+++ Record extracts

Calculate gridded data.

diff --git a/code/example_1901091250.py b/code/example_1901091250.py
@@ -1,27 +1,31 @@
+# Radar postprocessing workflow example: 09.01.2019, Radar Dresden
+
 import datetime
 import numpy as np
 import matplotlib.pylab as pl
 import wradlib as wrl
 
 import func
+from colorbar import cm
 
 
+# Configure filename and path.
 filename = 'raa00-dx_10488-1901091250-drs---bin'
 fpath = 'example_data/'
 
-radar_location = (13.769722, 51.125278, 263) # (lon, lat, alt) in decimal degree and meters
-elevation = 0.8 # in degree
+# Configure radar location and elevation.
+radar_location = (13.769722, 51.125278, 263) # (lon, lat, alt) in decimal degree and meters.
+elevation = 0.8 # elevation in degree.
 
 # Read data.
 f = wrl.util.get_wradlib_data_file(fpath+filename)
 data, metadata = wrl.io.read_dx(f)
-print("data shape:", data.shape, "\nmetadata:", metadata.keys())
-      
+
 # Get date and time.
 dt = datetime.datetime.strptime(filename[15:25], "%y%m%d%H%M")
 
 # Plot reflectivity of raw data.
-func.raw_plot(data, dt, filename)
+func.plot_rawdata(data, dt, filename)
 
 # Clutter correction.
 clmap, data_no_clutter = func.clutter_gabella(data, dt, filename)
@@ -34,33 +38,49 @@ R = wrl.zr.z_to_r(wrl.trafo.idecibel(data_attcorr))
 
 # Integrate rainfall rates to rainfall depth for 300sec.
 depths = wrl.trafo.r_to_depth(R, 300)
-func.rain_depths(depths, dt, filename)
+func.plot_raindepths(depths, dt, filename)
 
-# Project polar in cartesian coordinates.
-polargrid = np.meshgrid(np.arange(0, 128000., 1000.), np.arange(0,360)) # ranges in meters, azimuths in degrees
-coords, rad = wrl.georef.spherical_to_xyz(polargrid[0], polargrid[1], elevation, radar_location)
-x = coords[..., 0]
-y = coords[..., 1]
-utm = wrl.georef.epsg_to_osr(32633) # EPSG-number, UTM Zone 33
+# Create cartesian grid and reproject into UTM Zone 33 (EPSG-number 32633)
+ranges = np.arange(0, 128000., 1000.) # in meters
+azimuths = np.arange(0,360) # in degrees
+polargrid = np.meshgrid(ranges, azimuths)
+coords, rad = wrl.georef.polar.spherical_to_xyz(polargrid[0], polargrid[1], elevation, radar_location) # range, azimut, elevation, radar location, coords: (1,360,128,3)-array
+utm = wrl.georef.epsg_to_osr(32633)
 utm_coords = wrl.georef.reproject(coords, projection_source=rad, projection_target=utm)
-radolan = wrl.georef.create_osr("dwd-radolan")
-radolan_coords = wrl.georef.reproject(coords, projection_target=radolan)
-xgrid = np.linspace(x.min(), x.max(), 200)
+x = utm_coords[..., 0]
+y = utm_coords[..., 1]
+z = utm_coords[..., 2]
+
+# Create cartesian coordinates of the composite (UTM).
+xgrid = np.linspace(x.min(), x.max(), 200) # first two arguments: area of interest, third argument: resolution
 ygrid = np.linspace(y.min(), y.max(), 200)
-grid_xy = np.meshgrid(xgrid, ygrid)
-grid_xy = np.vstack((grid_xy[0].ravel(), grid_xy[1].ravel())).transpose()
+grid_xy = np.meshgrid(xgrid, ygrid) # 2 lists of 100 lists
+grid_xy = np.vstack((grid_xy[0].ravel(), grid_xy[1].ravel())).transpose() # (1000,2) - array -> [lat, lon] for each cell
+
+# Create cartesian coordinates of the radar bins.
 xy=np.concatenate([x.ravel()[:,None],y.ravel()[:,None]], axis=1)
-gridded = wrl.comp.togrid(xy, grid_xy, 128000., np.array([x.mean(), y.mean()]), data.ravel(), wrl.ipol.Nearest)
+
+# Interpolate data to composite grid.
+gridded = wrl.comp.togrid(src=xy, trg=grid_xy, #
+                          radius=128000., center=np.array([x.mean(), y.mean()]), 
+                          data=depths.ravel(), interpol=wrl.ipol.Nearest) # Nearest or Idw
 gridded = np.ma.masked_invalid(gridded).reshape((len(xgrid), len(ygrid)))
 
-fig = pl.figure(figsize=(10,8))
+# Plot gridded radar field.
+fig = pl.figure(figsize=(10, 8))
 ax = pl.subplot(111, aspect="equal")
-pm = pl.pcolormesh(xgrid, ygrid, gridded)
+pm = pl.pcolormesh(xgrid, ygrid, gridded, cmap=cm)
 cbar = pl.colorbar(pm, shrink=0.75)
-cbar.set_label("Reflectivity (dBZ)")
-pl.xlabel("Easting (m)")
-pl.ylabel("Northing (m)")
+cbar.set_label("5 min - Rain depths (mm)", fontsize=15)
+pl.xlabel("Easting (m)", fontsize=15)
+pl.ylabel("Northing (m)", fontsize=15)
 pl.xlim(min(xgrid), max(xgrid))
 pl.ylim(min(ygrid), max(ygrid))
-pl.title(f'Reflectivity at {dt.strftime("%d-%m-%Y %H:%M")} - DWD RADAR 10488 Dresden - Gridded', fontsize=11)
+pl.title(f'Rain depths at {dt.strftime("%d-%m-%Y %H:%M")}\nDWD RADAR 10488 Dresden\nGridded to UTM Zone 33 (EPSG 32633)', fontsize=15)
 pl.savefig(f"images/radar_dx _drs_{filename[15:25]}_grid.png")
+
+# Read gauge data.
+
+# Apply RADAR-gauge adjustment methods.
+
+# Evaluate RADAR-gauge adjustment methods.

++++++

- What the task asks
Which lines of the material above hold the string "elevation"? Pull them out.

- Problem solution
-elevation = 0.8 # in degree
+# Configure radar location and elevation.
+elevation = 0.8 # elevation in degree.
-coords, rad = wrl.georef.spherical_to_xyz(polargrid[0], polargrid[1], elevation, radar_location)
+coords, rad = wrl.georef.polar.spherical_to_xyz(polargrid[0], polargrid[1], elevation, radar_location) # range, azimut, elevation, radar location, coords: (1,360,128,3)-array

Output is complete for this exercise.